Yann P.-B. and William H., two Belgian nationals, both 52, were arrested in July while attempting to steal three porcelain isolators from the Auschwitz death camp electric fence, AFP reported. Their trial is scheduled to start February 28, in Krakow, Poland. The two could face 10 years in Polish prison, according to prosecutors.
All the items on the site of the Nazi death camp, which includes the electric fence, are property of the Auschwitz State Museum, which is on UNESCO’s World Heritage list.
Auschwitz I was surrounded by double barbed wire electric fences and nine watch towers. One hopes that the trial would discover what possessed the two middle-aged Belgians to desire to take home some of it.
Last time someone tried to make off with an Auschwitz memorabilia was back in 2009, when a Swedish neo-Nazi, Anders Hogstrom, 34, stole the camp’s notoriously ironic “Arbeit Macht Frei” (Work Sets You Free) sign above the main gate.
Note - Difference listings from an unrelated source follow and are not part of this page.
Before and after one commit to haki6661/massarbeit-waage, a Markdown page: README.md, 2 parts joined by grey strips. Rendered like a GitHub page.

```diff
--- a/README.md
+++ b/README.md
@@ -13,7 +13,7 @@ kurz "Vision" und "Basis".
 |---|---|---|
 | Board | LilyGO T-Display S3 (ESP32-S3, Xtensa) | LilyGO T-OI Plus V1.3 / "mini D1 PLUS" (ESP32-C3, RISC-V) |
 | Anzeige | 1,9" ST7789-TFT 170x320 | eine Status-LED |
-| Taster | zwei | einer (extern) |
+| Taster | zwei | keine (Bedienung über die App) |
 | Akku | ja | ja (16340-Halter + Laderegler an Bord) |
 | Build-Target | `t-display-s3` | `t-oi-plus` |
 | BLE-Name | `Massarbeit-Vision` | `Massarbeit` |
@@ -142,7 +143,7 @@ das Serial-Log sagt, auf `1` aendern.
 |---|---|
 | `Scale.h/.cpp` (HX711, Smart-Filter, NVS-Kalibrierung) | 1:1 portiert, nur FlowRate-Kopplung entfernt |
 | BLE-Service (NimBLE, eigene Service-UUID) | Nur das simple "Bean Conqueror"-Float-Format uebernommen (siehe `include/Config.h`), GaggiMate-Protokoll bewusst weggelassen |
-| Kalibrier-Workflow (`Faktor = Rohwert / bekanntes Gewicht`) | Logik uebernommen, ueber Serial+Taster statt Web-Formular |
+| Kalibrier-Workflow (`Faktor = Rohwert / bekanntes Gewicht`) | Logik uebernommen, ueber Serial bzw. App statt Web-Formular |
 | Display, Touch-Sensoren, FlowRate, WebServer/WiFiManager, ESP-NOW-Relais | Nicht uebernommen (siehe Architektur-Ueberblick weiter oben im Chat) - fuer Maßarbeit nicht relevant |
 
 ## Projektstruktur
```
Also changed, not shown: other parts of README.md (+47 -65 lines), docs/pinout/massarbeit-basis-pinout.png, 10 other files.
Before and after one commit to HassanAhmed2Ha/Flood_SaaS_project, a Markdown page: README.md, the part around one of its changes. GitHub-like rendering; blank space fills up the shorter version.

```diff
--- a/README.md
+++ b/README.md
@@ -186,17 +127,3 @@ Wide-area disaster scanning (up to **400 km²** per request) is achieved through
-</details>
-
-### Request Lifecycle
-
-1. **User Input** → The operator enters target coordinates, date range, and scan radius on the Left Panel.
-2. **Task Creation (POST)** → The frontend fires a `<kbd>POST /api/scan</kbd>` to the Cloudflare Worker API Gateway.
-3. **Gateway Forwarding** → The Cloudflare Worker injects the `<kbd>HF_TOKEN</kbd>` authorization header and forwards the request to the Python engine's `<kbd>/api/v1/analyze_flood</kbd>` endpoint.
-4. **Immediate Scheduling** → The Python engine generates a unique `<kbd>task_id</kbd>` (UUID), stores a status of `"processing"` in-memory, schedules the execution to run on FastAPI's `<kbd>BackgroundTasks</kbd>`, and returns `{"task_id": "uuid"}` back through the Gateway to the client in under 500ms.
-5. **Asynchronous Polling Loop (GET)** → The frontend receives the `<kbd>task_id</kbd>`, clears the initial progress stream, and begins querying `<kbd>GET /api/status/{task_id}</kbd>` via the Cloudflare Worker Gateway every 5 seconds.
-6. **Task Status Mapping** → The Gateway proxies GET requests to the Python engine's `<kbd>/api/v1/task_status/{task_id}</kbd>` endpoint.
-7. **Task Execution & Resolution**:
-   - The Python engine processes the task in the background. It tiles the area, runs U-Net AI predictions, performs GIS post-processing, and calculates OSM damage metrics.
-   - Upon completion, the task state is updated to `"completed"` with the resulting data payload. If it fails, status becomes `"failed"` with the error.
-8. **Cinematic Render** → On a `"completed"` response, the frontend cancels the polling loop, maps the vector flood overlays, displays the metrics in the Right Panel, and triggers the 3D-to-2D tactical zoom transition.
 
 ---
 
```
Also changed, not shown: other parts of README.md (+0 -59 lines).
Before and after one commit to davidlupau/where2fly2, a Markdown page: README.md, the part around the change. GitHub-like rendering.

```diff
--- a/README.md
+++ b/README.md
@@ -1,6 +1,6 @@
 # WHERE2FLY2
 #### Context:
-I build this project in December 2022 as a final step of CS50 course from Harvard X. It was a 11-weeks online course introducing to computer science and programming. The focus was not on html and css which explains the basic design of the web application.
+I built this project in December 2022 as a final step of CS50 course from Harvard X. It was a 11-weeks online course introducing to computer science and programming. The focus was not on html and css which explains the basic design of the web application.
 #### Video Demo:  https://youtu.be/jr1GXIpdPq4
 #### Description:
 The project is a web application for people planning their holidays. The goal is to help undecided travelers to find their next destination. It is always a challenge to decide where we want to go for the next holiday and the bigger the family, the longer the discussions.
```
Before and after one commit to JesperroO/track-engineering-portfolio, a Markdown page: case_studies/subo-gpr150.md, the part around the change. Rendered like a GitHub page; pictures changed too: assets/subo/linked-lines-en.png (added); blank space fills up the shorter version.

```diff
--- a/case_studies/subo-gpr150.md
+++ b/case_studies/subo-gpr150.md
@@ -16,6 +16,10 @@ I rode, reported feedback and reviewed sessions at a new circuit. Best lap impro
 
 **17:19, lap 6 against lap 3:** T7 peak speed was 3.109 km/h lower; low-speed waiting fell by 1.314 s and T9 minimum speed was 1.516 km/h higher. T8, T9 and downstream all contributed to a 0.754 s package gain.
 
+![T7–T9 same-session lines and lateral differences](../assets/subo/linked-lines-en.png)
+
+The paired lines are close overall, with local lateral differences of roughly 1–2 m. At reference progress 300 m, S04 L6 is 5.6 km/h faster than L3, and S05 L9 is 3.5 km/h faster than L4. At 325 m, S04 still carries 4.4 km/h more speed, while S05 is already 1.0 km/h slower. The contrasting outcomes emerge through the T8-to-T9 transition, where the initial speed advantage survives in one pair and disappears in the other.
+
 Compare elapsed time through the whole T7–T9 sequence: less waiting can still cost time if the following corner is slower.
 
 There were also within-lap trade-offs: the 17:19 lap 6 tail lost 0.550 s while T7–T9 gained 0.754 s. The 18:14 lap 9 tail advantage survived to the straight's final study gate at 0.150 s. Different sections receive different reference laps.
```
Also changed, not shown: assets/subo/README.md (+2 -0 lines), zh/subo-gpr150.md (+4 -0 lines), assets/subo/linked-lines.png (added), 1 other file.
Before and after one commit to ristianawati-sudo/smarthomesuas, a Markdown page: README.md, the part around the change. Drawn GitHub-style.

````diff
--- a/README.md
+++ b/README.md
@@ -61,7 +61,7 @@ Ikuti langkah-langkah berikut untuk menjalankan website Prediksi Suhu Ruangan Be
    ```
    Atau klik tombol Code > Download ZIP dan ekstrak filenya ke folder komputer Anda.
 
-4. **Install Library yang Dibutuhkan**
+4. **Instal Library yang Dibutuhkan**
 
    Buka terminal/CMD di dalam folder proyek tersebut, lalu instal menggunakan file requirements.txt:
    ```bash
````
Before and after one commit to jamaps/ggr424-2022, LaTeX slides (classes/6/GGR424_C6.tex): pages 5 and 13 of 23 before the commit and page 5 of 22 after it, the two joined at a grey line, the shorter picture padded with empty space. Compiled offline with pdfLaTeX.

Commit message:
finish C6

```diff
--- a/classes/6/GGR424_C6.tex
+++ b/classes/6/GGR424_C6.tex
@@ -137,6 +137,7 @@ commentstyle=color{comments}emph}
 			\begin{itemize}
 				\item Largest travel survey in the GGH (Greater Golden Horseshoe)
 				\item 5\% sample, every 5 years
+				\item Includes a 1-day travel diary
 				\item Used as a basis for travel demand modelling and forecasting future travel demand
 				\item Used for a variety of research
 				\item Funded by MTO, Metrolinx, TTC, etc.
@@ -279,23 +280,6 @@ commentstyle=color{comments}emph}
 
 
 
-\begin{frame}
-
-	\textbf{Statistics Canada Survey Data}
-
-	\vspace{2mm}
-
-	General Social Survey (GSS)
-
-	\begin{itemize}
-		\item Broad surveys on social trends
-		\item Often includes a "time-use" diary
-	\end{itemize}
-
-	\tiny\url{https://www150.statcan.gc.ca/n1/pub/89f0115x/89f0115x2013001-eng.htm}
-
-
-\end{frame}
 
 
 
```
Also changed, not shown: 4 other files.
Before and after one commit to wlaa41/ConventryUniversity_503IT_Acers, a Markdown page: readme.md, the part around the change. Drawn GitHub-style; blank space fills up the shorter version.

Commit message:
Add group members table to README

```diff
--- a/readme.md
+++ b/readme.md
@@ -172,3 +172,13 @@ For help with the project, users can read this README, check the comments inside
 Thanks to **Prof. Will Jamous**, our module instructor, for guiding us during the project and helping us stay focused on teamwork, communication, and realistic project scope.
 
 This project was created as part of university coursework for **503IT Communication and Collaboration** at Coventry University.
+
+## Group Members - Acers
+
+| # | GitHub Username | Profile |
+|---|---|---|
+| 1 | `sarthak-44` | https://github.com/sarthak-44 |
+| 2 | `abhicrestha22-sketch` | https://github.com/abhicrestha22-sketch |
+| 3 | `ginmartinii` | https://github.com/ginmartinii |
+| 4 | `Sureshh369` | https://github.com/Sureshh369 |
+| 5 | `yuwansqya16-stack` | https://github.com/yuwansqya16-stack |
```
He was the mastermind of a gang of five Poles who planned to ship the sign to Sweden to be sold. Hogstrom received two years and eight months behind bars, time enough to contemplate the value of freedom.
The expression “Arbeit Macht Frei” comes from the title of a novel by German philologist Lorenz Diefenbach, Arbeit macht frei: Erzählung (story) von Lorenz Diefenbach (1873), in which gamblers and con men find the path to virtue through labor. The phrase was also used in French (“le travail rend libre!”) by Auguste Forel, a Swiss entomologist, neuroanatomist and psychiatrist, in his “Fourmis de la Suisse” “Ants of Switzerland” (1920). In 1922, the Deutsche Schulverein of Vienna, an ethnic nationalist “protective” organization of German citizens of the Austrian empire, printed membership stamps with the phrase Arbeit macht frei.
The slogan was first ordered placed above the entrance to concentration camps by SS General Theodor Eicke, inspector of concentration camps and second commandant of Dachau Concentration Camp. The slogan was first used over the gate of a “wild camp” in the city of Oranienburg (later rebuilt in 1936 as Sachsenhausen), which was set up in an abandoned brewery in March 1933.
In The Kingdom of Auschwitz, Otto Friedrich wrote about Rudolf Höss, regarding his decision to display the slogan at the entrance to Auschwitz: “He seems not to have intended it as a mockery, nor even to have intended it literally, as a false promise that those who worked to exhaustion would eventually be released, but rather as a kind of mystical declaration that self-sacrifice in the form of endless labor does in itself bring a kind of spiritual freedom.”